The same aim of representing complex reality, an opposite, though complementary, character characterizes the show at the Baronian-Francey Gallery. Here the search of the artist follows a different path: not into a magical world, but into a world of personal intensity and ethical decisions. The whole show is conceived by the artist as a variation on the same theme: violence. All the works exposed, the video “Random Fight”, the 16mm film “Shadow Boxing” and the slow-motion video “Desk Peace”, confront us with different interpretations on violence, approaching the theme from different point of views/attitudes. In “Random Fight”, the image of the artist fighting against herself conveys a universal feeling: the psychological conflict every individual has within himself. The pursuit of ethical coherence is expressed by the refuse of violence in “Shadow Boxing”, the first film shot by the artist. Here a woman, the artist herself, suffers a strong psychological struggle: she is continuously attacked but refuses to strike back. Her attitude though is not a passive one but implies all the internal strength that such a refusal requires. The decision to show only some scenes of the film in loop in several monitors spread around the gallery reinforces the psychological intensity of the work. In “Desk Peace” instead, the same woman is on the point to hit back, but whether she will or not remains an unknown to us. We don’t see it we can only imagine what we would do in her place…

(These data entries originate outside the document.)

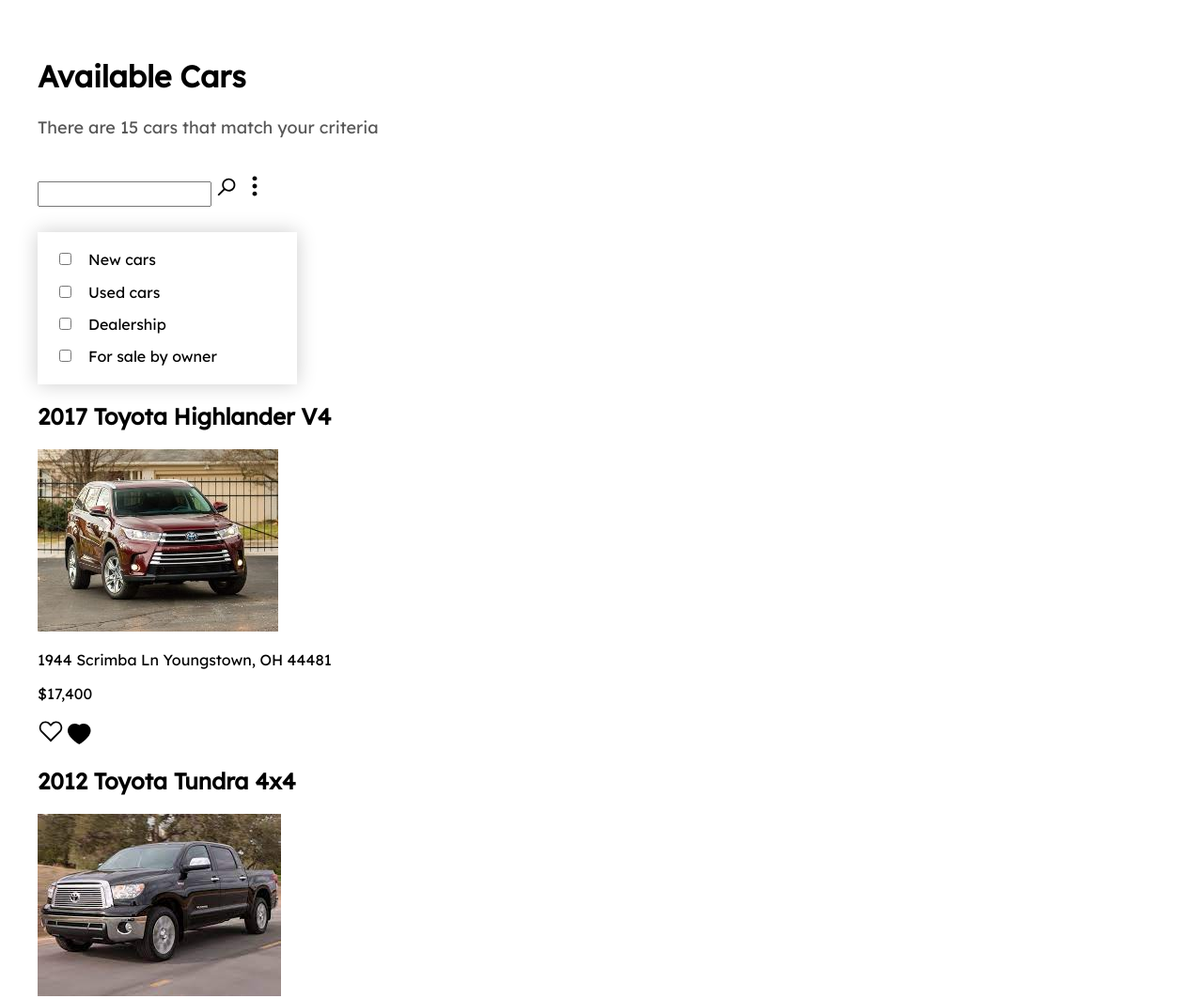
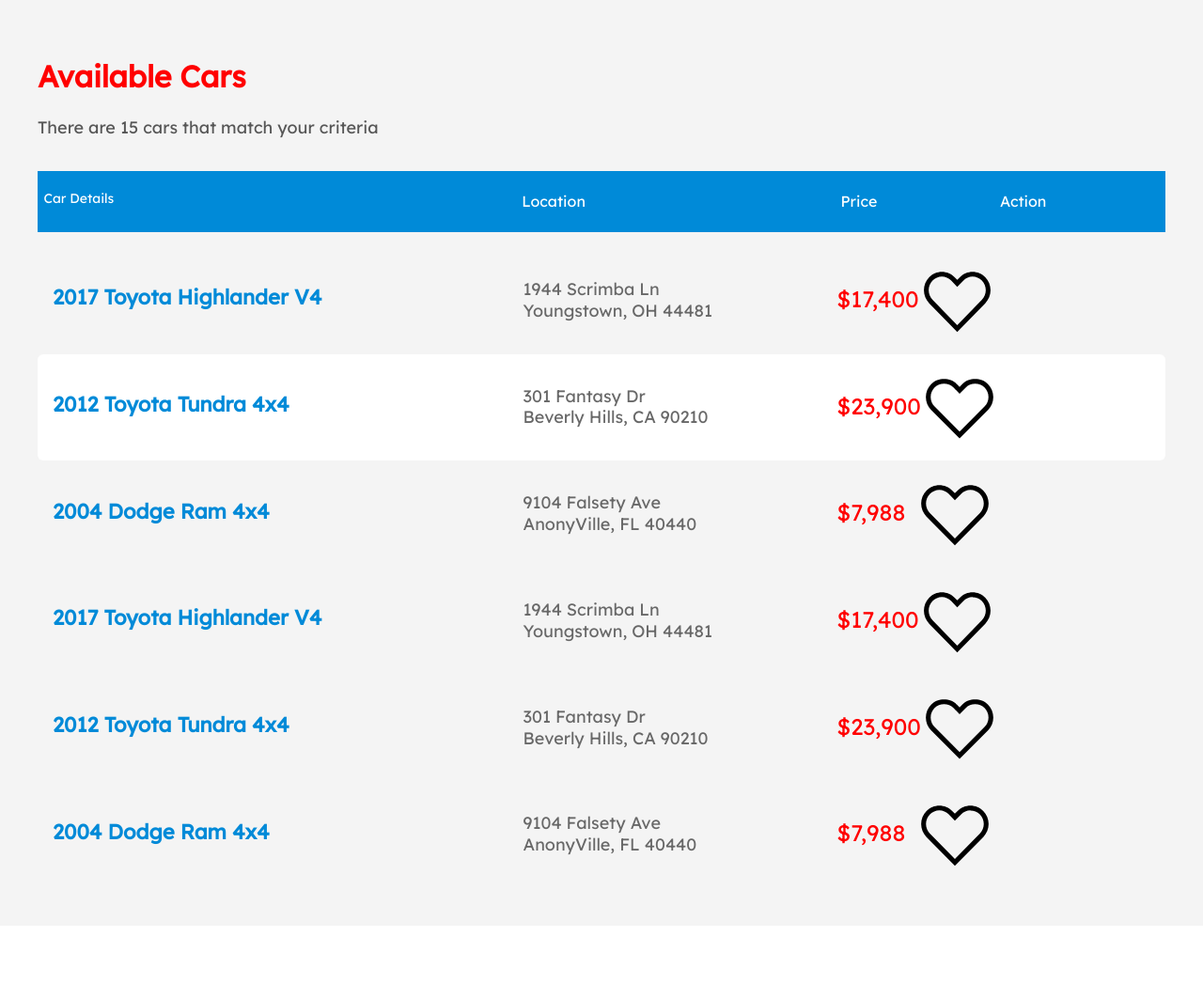
Before and after one commit to 119shane/Car-Sale-E-Commerce-Web-Site, a website built with Vite: page index.html in a window 1280 px wide. Shown: the top 1063 px of the page at 94% size. After the commit the page ends 985 px from the top, so only its background shows below. Built offline with nearby package versions, Linux system fonts and the light colour scheme.

Commit message:
layout html 75% done
grid fix

```diff
--- a/index.css
+++ b/index.css
@@ -1,22 +1,30 @@
 @import url('https://fonts.googleapis.com/css2?family=Lexend+Deca&display=swap');
 
 :root {
+    --wrapper_bg_color: #F4F4F4;
     --main_text_color: #000000;
     --secondary_text-color: #565656;
     --gray_text_color: #686868;
     --blue: #008AD8;
+    --white: #ffffff;
 }
 
-html, body {
+body {
+    width: 100%;
     margin: 0;
     padding: 0;
     font-family: 'Lexend Deca', sans-serif;
     color: var(--main_text_color);
 }
 
+/* mobile view */
+
 .wrapper {
     padding: 2.5em;
+    background: var(--wrapper_bg_color);
 }
+
+/* header */
 
 .main_title {
     font-size: 2em;
@@ -51,20 +59,85 @@
     margin-right: 1em;
 }
 
+/* main */
 
+.labels {
+    margin: 1em 0;
+    padding: .4em;
+    background: var(--blue);
+    color: var(--white);
+    display: grid;
+    grid-template-columns: 3fr 2fr 1fr 1fr;
+    display: none;
+}
 
+.lbl-details {
+    font-size: 0.875em;
+}
 
+/* car_details */
 
+.car_detail {
+    padding: 1em;
+}
 
-/*
-input_box
-icon search
-menu
-search_bar
-cars_container
-car_detail
-h2
-car_img
-car_address
-car_price_box
-car_price  */
+.active {
+    background: var(--white);
+    border-radius: 6px;
+}
+
+.car_detail h2{
+    color: var(--blue);
+    font-size: 1.375em;
+    line-height: 1.75;
+}
+
+.car_detail a {
+    text-decoration: none;
+}
+
+.car_address {
+    color: var(--gray_text_color);
+    font-size: 1.125em;
+    line-height: 1.27;
+}
+
+.car_price {
+    font-size: 1.5em;
+    line-height: 1.25;
+}
+
+.car_price_box {
+    display: flex;
+    justify-content: space-between
+}
+
+.action_filled {
+    display: none;
+}
+
+/* media queries */
+
+@media (min-width: 800px) {
+    body {
+        color: red;
+    }
+    header {
+        display: flex;
+        justify-content: space-between;
+    }
+    .options {
+        display: none;
+    }
+    .labels {
+        display: grid;
+    }
+    .car_img {
+        display: none;
+    }
+        .car_detail {
+        display: grid;
+        grid-template-columns: 3fr 2fr 1fr 1fr;
+
+    }
+}
--- a/index.html
+++ b/index.html
@@ -6,9 +6,14 @@
     </head>
     <body>
         <div class="wrapper">
+            <header>
 
+               <div class="heading">
                     <h1 class="main_title">Available Cars</h1>
                     <p class="para">There are 15 cars that match your criteria</p>
+               </div>
+
+                <div class="options">
 
                     <div class="input_box>">
                         <input class="search_bar" type="text"/>
@@ -34,13 +39,57 @@
                             <label for="by_owner">For sale by owner</label>
                         </div>
                     </div>
+               </div>
+            </header>
 
+            <main>
+                <div class="labels">
+                    <p class="lbl-details">Car Details</p>
+                    <p class="lbl-location">Location</p>
+                    <p class="lbl-price">Price</p>
+                    <p class="lbl-action">Action</p>
+                </div>
                 <div class="cars_container">
 
                     <div class="car_detail">
-                    <h2>2017 Toyota Highlander V4</h2>
+                        <a href="#"><h2>2017 Toyota Highlander V4</h2></a>
                         <img class="car_img" alt="image of the 2017 Toyota Highlander V4" src="vehicles/toyota-highlander.jpg" />
-                    <p class="car_address">1944 Scrimba Ln
+                        <p class="car_address">1944 Scrimba Ln<br/>
+    Youngstown, OH 44481</p>
+                        <div class="car_price_box">
+                            <p class="car_price">$17,400</p>
+                            <img class="action_emply" src="svg/save.svg" alt="empty heart logo" />
+                            <img class="action_filled" src="svg/save-filled.svg" alt="filled heart logo" />
+                        </div>
+                    </div>
+
+                    <div class="car_detail active">
+                        <a href="#"><h2>2012 Toyota Tundra 4x4</h2></a>
+                        <img class="car_img" alt="image of the 2012 Toyota Tundra 4x4" src="vehicles/toyota-thundra.jpg" />
+                        <p class="car_address">301 Fantasy Dr<br/>
+    Beverly Hills, CA 90210</p>
+                        <div class="car_price_box">
+                            <p class="car_price">$23,900</p>
+                            <img class="action_emply" src="svg/save.svg" alt="empty heart logo" />
+                            <img class="action_filled" src="svg/save-filled.svg" alt="filled heart logo" />
+                        </div>
+                    </div>
+
+                    <div class="car_detail">
+                        <a href="#"><h2>2004 Dodge Ram 4x4</h2></a>
+                        <img class="car_img" alt="image of the 2004 Dodge Ram 4x4" src="vehicles/dodge-ram.jpg" />
+                        <p class="car_address">9104 Falsety Ave<br/>
+    AnonyVille, FL 40440</p>
+                        <div class="car_price_box">
+                            <p class="car_price">$7,988</p>
+                            <img class="action_emply" src="svg/save.svg" alt="empty heart logo" />
+                            <img class="action_filled" src="svg/save-filled.svg" alt="filled heart logo" />
+                        </div>
+                    </div>
+                    <div class="car_detail">
+                        <a href="#"><h2>2017 Toyota Highlander V4</h2></a>
+                        <img class="car_img" alt="image of the 2017 Toyota Highlander V4" src="vehicles/toyota-highlander.jpg" />
+                        <p class="car_address">1944 Scrimba Ln<br/>
     Youngstown, OH 44481</p>
                         <div class="car_price_box">
                             <p class="car_price">$17,400</p>
@@ -50,9 +99,9 @@
                     </div>
 
                     <div class="car_detail">
-                    <h2>2012 Toyota Tundra 4x4</h2>
+                        <a href="#"><h2>2012 Toyota Tundra 4x4</h2></a>
                         <img class="car_img" alt="image of the 2012 Toyota Tundra 4x4" src="vehicles/toyota-thundra.jpg" />
-                    <p class="car_address">301 Fantasy Dr
+                        <p class="car_address">301 Fantasy Dr<br/>
     Beverly Hills, CA 90210</p>
                         <div class="car_price_box">
                             <p class="car_price">$23,900</p>
@@ -62,9 +111,9 @@
                     </div>
 
                     <div class="car_detail">
-                    <h2>2004 Dodge Ram 4x4</h2>
+                        <a href="#"><h2>2004 Dodge Ram 4x4</h2></a>
                         <img class="car_img" alt="image of the 2004 Dodge Ram 4x4" src="vehicles/dodge-ram.jpg" />
-                    <p class="car_address">9104 Falsety Ave
+                        <p class="car_address">9104 Falsety Ave<br/>
     AnonyVille, FL 40440</p>
                         <div class="car_price_box">
                             <p class="car_price">$7,988</p>
@@ -73,6 +122,7 @@
                         </div>
                     </div>
                 </div>
+            </main>
         </div>
     <script src="index.js"></script>
     </body>
```
Lines whose indentation alone changed are shown as unchanged.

All the works exhibited at le blac and at the Baronian-Francey Gallery are concerned with reality and the position of the self in it. Even though they create opposite atmospheres - daydream-like at le blac, personal intensity at the Baronian-Francey Gallery - they are nonetheless complementary. The works point to a complexity that does not end in the works themselves but echoes respectively in each other. There is the same desire, almost a nostalgia for harmony and coherence in both shows. They acquire significance in their never-ending play of resonance, reminiscent of other possibilities for us to be in this world.

Anna Cestelli Guidi


le blac - 8.09 > 30.10.2004
Wednesday – Saturday > 11am - 18pm


Baronian-Francey Gallery – 8.09 > 2.10.2004
Tuesday-Saturday > 12am - 18pm